There are some unique aspects of the maritime financing transactions that need to be kept in mind in negotiating an intercreditor agreement because of the uniqueness of the collateral and the borrower involved in such transactions.
- Enforcement – A primary item of collateral in most maritime financing transactions is the vessel. Arresting a vessel and eventually having it sold to satisfy the creditor’s debt is a complicated and lengthy process, which is jurisdiction-dependent. This has implications in what kinds of actions each lender should be permitted to take (or prohibited from taking) and for how long. In addition, shipping being a highly regulated industry can create issues when it comes to enforcement of collateral in general (for example, U.S.-flagged vessels with coastwise or fisheries endorsements that have citizenship restrictions on the owner), and the intercreditor terms may need to take into consideration such regulatory concerns.
- Governing Law – Challenges in maritime financing transactions often originate from their cross-border, multi-jurisdictional nature. For example, a financing agreement may be governed by New York law, but ship mortgages by Marshall Islands law, account pledges by Dutch law, and shipbuilding agreement and charterparties by English law. In the foreclosure scenario, the law of the jurisdiction where the vessel is arrested also comes into play. The analysis may be further (and especially) complicated if the second lender chooses to use different governing laws for their transaction documents. Appropriate considerations need to be given in considering intercreditor agreement provisions in light of the interplay between different legal regimes and potential conflicts.
- Perfection – Under New York law (or the laws of other states in the United States for that matter), certain type of collateral require possession or “control” for the purposes of perfecting a lender’s security interest.
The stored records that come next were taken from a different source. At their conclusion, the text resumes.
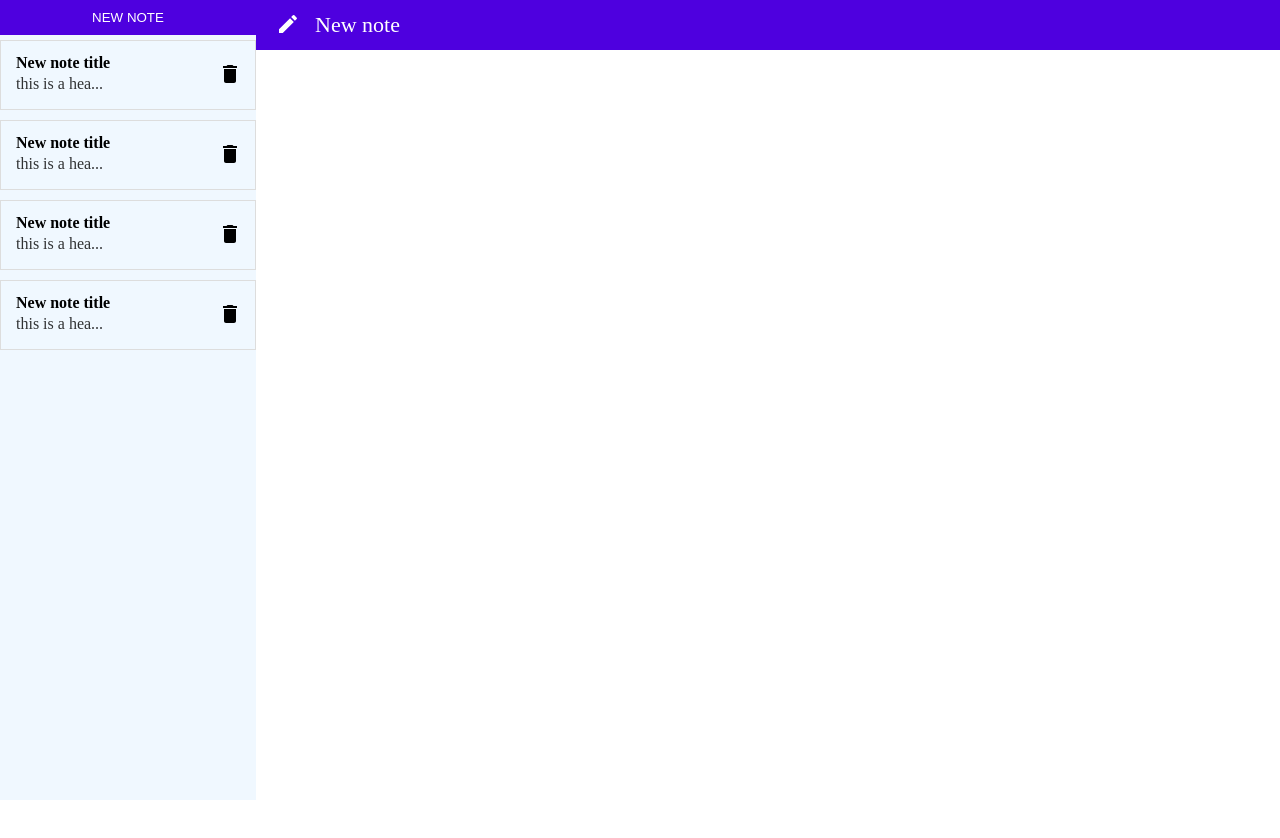
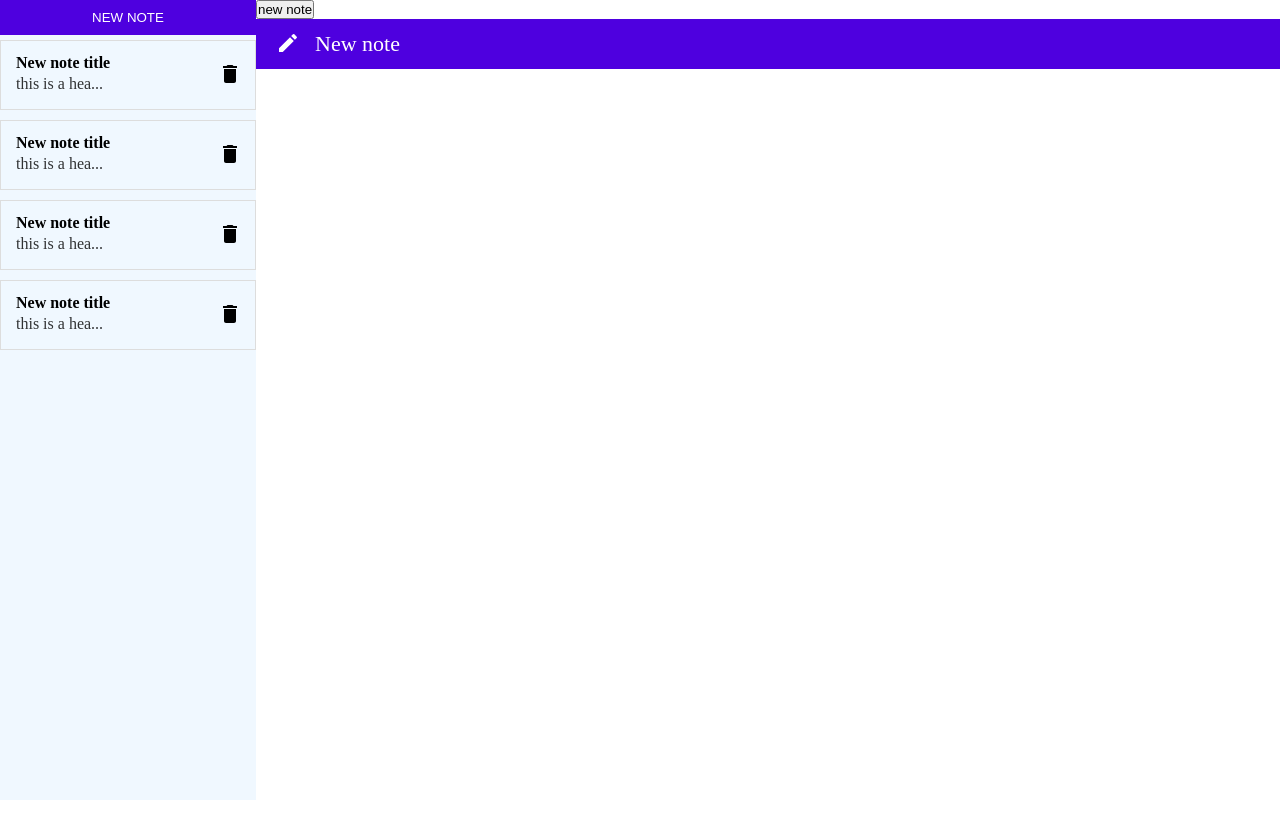
Before and after one commit to Djadweb/ReactJs-note-taking-app, a React (Create React App) app: page / in a window 1280 px wide. Shown: the top 838 px of the page. Before the commit the page ends 800 px from the top, so only its background shows below. Built offline with nearby package versions, Linux system fonts and the light colour scheme.

Commit message:
editorjs integration

```diff
--- a/package.json
+++ b/package.json
@@ -3,6 +3,9 @@
   "version": "0.1.0",
   "private": true,
   "dependencies": {
+    "@editorjs/editorjs": "^2.22.2",
+    "@editorjs/header": "^2.6.1",
+    "@editorjs/list": "^1.6.2",
     "@emotion/react": "^11.5.0",
     "@emotion/styled": "^11.3.0",
     "@mui/icons-material": "^5.1.0",
--- a/src/Components/Note/Note.js
+++ b/src/Components/Note/Note.js
@@ -1,16 +1,48 @@
 import React from 'react';
 import EditIcon from '@mui/icons-material/Edit';
+import EditorJS from '@editorjs/editorjs';
+import Header from '@editorjs/header';
+import List from '@editorjs/list';
 import './Note.scss';
 
 function Note() {
+    const handleNewNote = () => {
+        const editor = new EditorJS({
+            holder: 'editorjs',
+            tools: {
+                header: {
+                    class: Header,
+                    inlineToolbar: ['link']
+                },
+                list: {
+                    class: List,
+                    inlineToolbar: [
+                        'link',
+                        'bold'
+                    ]
+                }
+            },
+            autofocus: true,
+            placeholder: 'Write here...'
+        });
+    }
+
+    // async function checkEditor() {
+    //     await editor.isReady;
+    //     console.log('the editor is ready');
+    // }
+    // checkEditor();
+
     return (
         <div className="note">
+            <button onClick={() => handleNewNote()}>new note</button>
             <div className="note__header">
                 <div className="edit-icon">
                     <EditIcon/>
                 </div>
                 <div className="note-title">New note</div>
             </div>
+            <div className="note__editor" id="editorjs"></div>
         </div>
     )
 }
--- a/src/Components/Note/Note.scss
+++ b/src/Components/Note/Note.scss
@@ -18,4 +18,9 @@
             font-size: 8px;
         }
     }
+
+    .note__editor {
+        width: 100%;
+        height: 100vh;
+    }
 }
```
Also changed, not shown: 1 other file (tests, documents, lock files or other folders).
For obvious reasons, that is not possible to be obtained by two lenders at the same time, and there needs to be some arrangement made between the two lenders, so that both lenders can be perfected. That may require one lender effectively acting as an agent for the other lender for perfection purposes.
- Precedent – Traditionally, a typical ship financing transaction structure would involve one lender financing one or more vessels housed in individual special purpose vehicles, a predictable structure that many lenders preferred to use. The type of multi-layered financing structures utilized in other industries with an intercreditor arrangement is relatively rare. Therefore, it is not easy to speak of “market” terms when it comes to intercreditor terms, and negotiation for an intercreditor agreement can be a challenge (and a time-consuming activity) when the parties cannot pinpoint to a market-leading precedent or other established benchmarks.
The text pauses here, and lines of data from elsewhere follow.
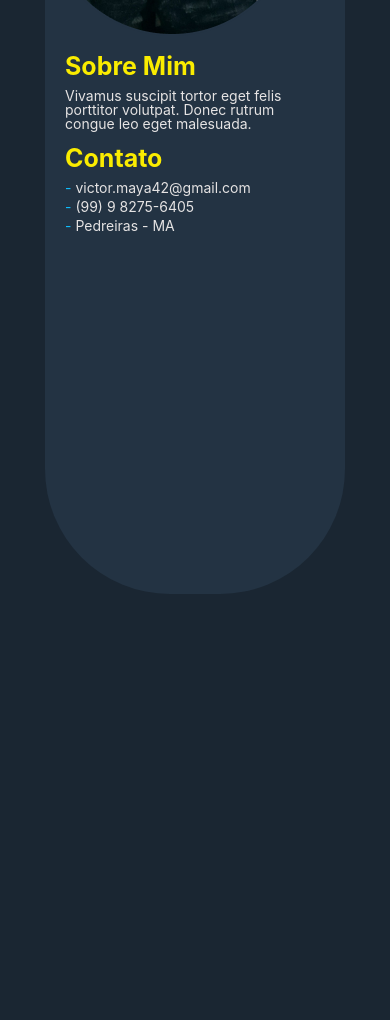
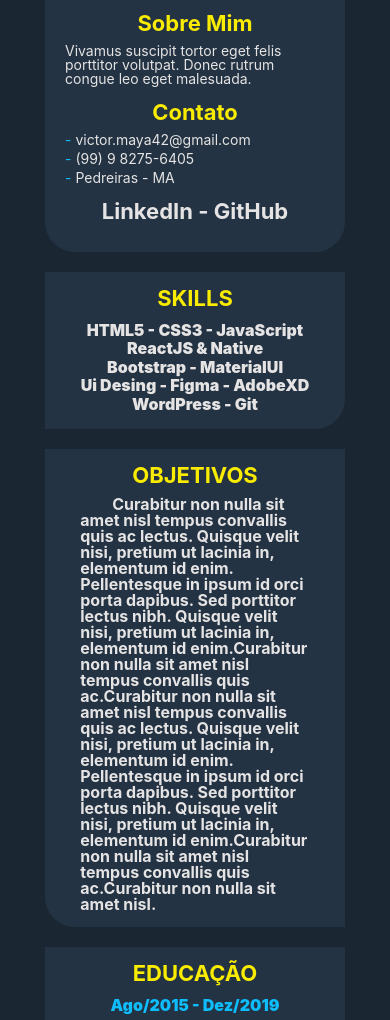
Before and after one commit to victormaya/meu-curriculo, a plain HTML site: page index.html in a window 390 px wide. Shown: the part 248-1268 px from the top of the page. Before the commit the page ends 844 px from the top, so only its background shows below. Drawn offline with Linux system fonts and the light colour scheme.

Commit message:
mobile finalizado1

```diff
--- a/index.html
+++ b/index.html
@@ -17,7 +17,9 @@
 
     <section class="container">
       <div class="grid-3 regua">
-        <img src="./assets/perfil.png" alt="Foto do Perfil" />
+        <div class="perfil">
+          <img src="./assets/perfil.png" alt="Foto do Perfil" />
+        </div>
         <h3 class="">Sobre Mim</h3>
         <p>
           Vivamus suscipit tortor eget felis porttitor volutpat. Donec rutrum
@@ -27,6 +29,68 @@
         <p class="info-contato"><span>-</span> victor.maya42@gmail.com</p>
         <p class="info-contato"><span>-</span> (99) 9 8275-6405</p>
         <p class="info-contato"><span>-</span> Pedreiras - MA</p>
+        <h3 class="linkedin">LinkedIn - GitHub</h3>
+        <div class="qr">
+          <img src="./assets/qr-code.png" alt="qr-code" srcset="" />
+        </div>
+      </div>
+      <div class="grid-9">
+        <div class="box-par skills">
+          <h3 class="titulos-mobile">SKILLS</h3>
+          <div class="imagem-par">
+            <img src="./assets/SKILLS.png" alt="skills" srcset="" />
+          </div>
+          <div class="skills-lista">
+            <p>HTML5 - CSS3 - JavaScript</p>
+            <p>ReactJS & Native</p>
+            <p>Bootstrap - MaterialUI</p>
+            <p>Ui Desing - Figma - AdobeXD</p>
+            <p>WordPress - Git</p>
+          </div>
+        </div>
+        <div class="box-impar objetivos">
+          <h3 class="titulos-mobile">OBJETIVOS</h3>
+          <p class="objetivos-texto">
+            Curabitur non nulla sit amet nisl tempus convallis quis ac lectus.
+            Quisque velit nisi, pretium ut lacinia in, elementum id enim.
+            Pellentesque in ipsum id orci porta dapibus. Sed porttitor lectus
+            nibh. Quisque velit nisi, pretium ut lacinia in, elementum id
+            enim.Curabitur non nulla sit amet nisl tempus convallis quis
+            ac.Curabitur non nulla sit amet nisl tempus convallis quis ac
+            lectus. Quisque velit nisi, pretium ut lacinia in, elementum id
+            enim. Pellentesque in ipsum id orci porta dapibus. Sed porttitor
+            lectus nibh. Quisque velit nisi, pretium ut lacinia in, elementum id
+            enim.Curabitur non nulla sit amet nisl tempus convallis quis
+            ac.Curabitur non nulla sit amet nisl.
+          </p>
+          <div class="imagem-impar">
+            <img src="./assets/OBJETIVOS.png" alt="objetivos" srcset="" />
+          </div>
+        </div>
+        <div class="box-par educacao">
+          <h3 class="titulos-mobile">EDUCAÇÃO</h3>
+          <div class="imagem-par">
+            <img src="./assets/EDUCACAO.png" alt="educação" srcset="" />
+          </div>
+          <div>
+            <h4>Ago/2015 - Dez/2019</h4>
+            <p>Bacharelado Interdisciplinar em Ciência e Tecnologia (UFMA)</p>
+            <h4>Jan/2020 - Atual</h4>
+            <p>Bacharelado em Engenharia da Computação (UFMA)</p>
+          </div>
+        </div>
+        <div class="box-impar experiencia">
+          <h3 class="titulos-mobile">EXPERIÊNCIA</h3>
+          <div>
+            <h4>Ago/2015 - Dez/2019</h4>
+            <p>Bacharelado Interdisciplinar em Ciência e Tecnologia (UFMA)</p>
+            <h4>Jan/2020 - Atual</h4>
+            <p>Bacharelado em Engenharia da Computação (UFMA)</p>
+          </div>
+          <div class="imagem-impar">
+            <img src="./assets/EXPERIENCIA.png" alt="experiencia" srcset="" />
+          </div>
+        </div>
       </div>
     </section>
   </body>
--- a/style.css
+++ b/style.css
@@ -126,13 +126,14 @@ table {
 
 /* CSS DA PAGINA */
 
-img{
+img {
   max-width: 100%;
   box-sizing: border-box;
 }
 
 body {
   background-color: #1a2632;
+  position: relative;
 }
 
 header {
@@ -156,59 +157,214 @@ header h2 {
     Ubuntu, Cantarell, "Open Sans", "Helvetica Neue", sans-serif;
 }
 
-.nome-funcao{
+.nome-funcao {
   display: flex;
   flex-direction: column;
   align-items: flex-end;
   justify-content: center;
 }
 
-.regua{
+.regua {
+  display: flex;
   background-color: #233343;
   height: calc(100vh - 122px);
-	border-radius: 0 0 125px 125px ;
-
+  border-radius: 0 0 125px 125px;
 }
 
-.regua img, .regua h3, .regua p{
+.regua img,
+.regua h3,
+.regua p {
   position: relative;
   top: -90px;
 }
 
-.regua img{
+.regua img {
   margin-bottom: 15px;
 }
 
-.regua h3{
+.regua h3 {
   margin-left: 20px;
-	font-size: 1.5625rem;
+  font-size: 1.375rem;
   font-weight: bolder;
   color: #faec00;
-	font-family: -apple-system, BlinkMacSystemFont, 'Segoe UI', Roboto, Oxygen, Ubuntu, Cantarell, 'Open Sans', 'Helvetica Neue', sans-serif;
+  font-family: -apple-system, BlinkMacSystemFont, "Segoe UI", Roboto, Oxygen,
+    Ubuntu, Cantarell, "Open Sans", "Helvetica Neue", sans-serif;
 }
 
-.regua p{
-	color: #E5E3E3;
+.regua p {
+  color: #e5e3e3;
   font-size: 14px;
   margin-top: 10px;
   margin-left: 20px;
   margin-right: 20px;
   margin-bottom: 15px;
-	font-family: -apple-system, BlinkMacSystemFont, 'Segoe UI', Roboto, Oxygen, Ubuntu, Cantarell, 'Open Sans', 'Helvetica Neue', sans-serif;
+  font-family: -apple-system, BlinkMacSystemFont, "Segoe UI", Roboto, Oxygen,
+    Ubuntu, Cantarell, "Open Sans", "Helvetica Neue", sans-serif;
 }
 
-.regua span{
-	color: #0EBDFC;
-	font-family: -apple-system, BlinkMacSystemFont, 'Segoe UI', Roboto, Oxygen, Ubuntu, Cantarell, 'Open Sans', 'Helvetica Neue', sans-serif;
+.regua span {
+  color: #0ebdfc;
+  font-family: -apple-system, BlinkMacSystemFont, "Segoe UI", Roboto, Oxygen,
+    Ubuntu, Cantarell, "Open Sans", "Helvetica Neue", sans-serif;
 }
 
-.contato{
+.contato {
   margin-bottom: 10px;
 }
 
-.info-contato{
+.info-contato {
   margin-top: 0px !important;
   margin-left: 20px;
   margin-right: 20px;
   margin-bottom: 5px !important;
 }
+
+.linkedin {
+  color: #e5e3e3 !important;
+  margin-top: 15px;
+  margin-bottom: 10px;
+}
+.qr {
+  width: 80%;
+  margin: 0 auto;
+}
+
+.box-par,
+.box-impar {
+  background: #233343;
+  margin-top: 20px;
+  font-family: -apple-system, BlinkMacSystemFont, "Segoe UI", Roboto, Oxygen,
+    Ubuntu, Cantarell, "Open Sans", "Helvetica Neue", sans-serif;
+  padding: 20px;
+  display: flex;
+  color: #e5e3e3;
+  align-items: center;
+}
+
+.box-par {
+  border-radius: 0 0 70px 0;
+}
+.box-impar {
+  border-radius: 0 0 0 70px;
+  justify-content: flex-end;
+}
+.imagem-par {
+  margin-right: 20px;
+}
+.imagem-impar {
+  margin-left: 20px;
+}
+
+.skills-lista p {
+  margin: 2.5px 0;
+  font-weight: bolder;
+  font-size: 1.25rem;
+}
+
+.objetivos-texto {
+  width: 85%;
+  font-size: 1.125rem;
+  text-indent: 2rem;
+}
+
+.educacao h4,
+.experiencia h4 {
+  font-size: 1.25rem;
+  font-weight: bolder;
+  color: #0ebdfc;
+}
+.educacao p,
+.experiencia p {
+  font-size: 1.125rem;
+  text-indent: 2rem;
+  margin-top: 10px;
+  margin-bottom: 15px;
+}
+
+.titulos-mobile {
+  display: none;
+}
+
+@media (max-width: 739px) {
+	body{
+		padding-bottom: 30px;
+	}
+  header {
+    height: 75px;
+  }
+  header h1 {
+    font-size: 1.125rem;
+    text-align: center;
+  }
+
+  header h2 {
+    font-size: 1.125rem;
+    text-align: center;
+  }
+  .perfil {
+    display: flex;
+    justify-content: center;
+    padding-top: 20px;
+    width: 50%;
+    margin: 0 auto;
+  }
+  .qr {
+    display: none;
+  }
+  header {
+    border-radius: 0 0 30px 0;
+  }
+  .regua {
+    height: auto;
+    padding-bottom: 20px;
+    border-radius: 0 0 30px 30px;
+  }
+
+  .regua img,
+  .regua h3,
+  .regua p {
+    top: 0px;
+  }
+
+  .regua h3 {
+    text-align: center;
+    margin-left: 0;
+  }
+  .imagem-par,
+  .imagem-impar {
+    display: none;
+  }
+  .titulos-mobile {
+		display: flex;
+		color: #faec00;
+		margin-bottom: 10px;
+  }
+  .box-par,
+  .box-impar {
+    flex-direction: column;
+    font-size: 1.375rem;
+		font-weight: bolder;
+		padding: 15px
+	}
+	.skills-lista p, .educacao p,
+	.experiencia p, .educacao h4,
+	.experiencia h4 {
+		margin: 2.5px 0;
+		font-weight: bolder;
+		font-size: 1rem;
+		text-align: center;
+	}
+	.objetivos-texto{
+		font-size: 1rem;
+	}
+	.educacao p, .experiencia p{
+		margin: 10px 0 15px 0;
+	}
+	.box-par {
+		border-radius: 0 0 30px 0;
+	}
+	.box-impar {
+		border-radius: 0 0 0 30px;
+		justify-content: center;
+	}
+}
```
Also changed, not shown: assets/EDUCACAO.png (added), assets/EXPERIENCIA.png (added), assets/OBJETIVOS.png (added), assets/SKILLS.png (added), assets/qr-code.png (added). Lines whose indentation alone changed are shown as unchanged.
An intercreditor agreement (whether it’s styled as an intercreditor or subordination agreement or documented as part of a collateral trust agreement or in the case of a unitranche deal, an agreement among lenders) sets forth the relationship between the lenders having differing rights against the interests that they share (most notably, the payment rights against the borrower and the collateral granted by the borrower). Perhaps the most common intercreditor arrangement in commercial lending may be that of first and second lien lenders whereby two lenders agree to share common collateral but the first lien lender has a priority against the second lien lender as relating to the proceeds of such collateral. Another common example of the intercreditor arrangement is that of a senior lender and a subordinated lender where the senior lender has a priority against the subordinated lender as to its right to collect payments from the borrower; depending on the deal terms, that may mean that the subordinated lender cannot collect any payment from the borrower until the senior lender is paid in full (subject to certain limited exceptions as may be negotiated between the lenders).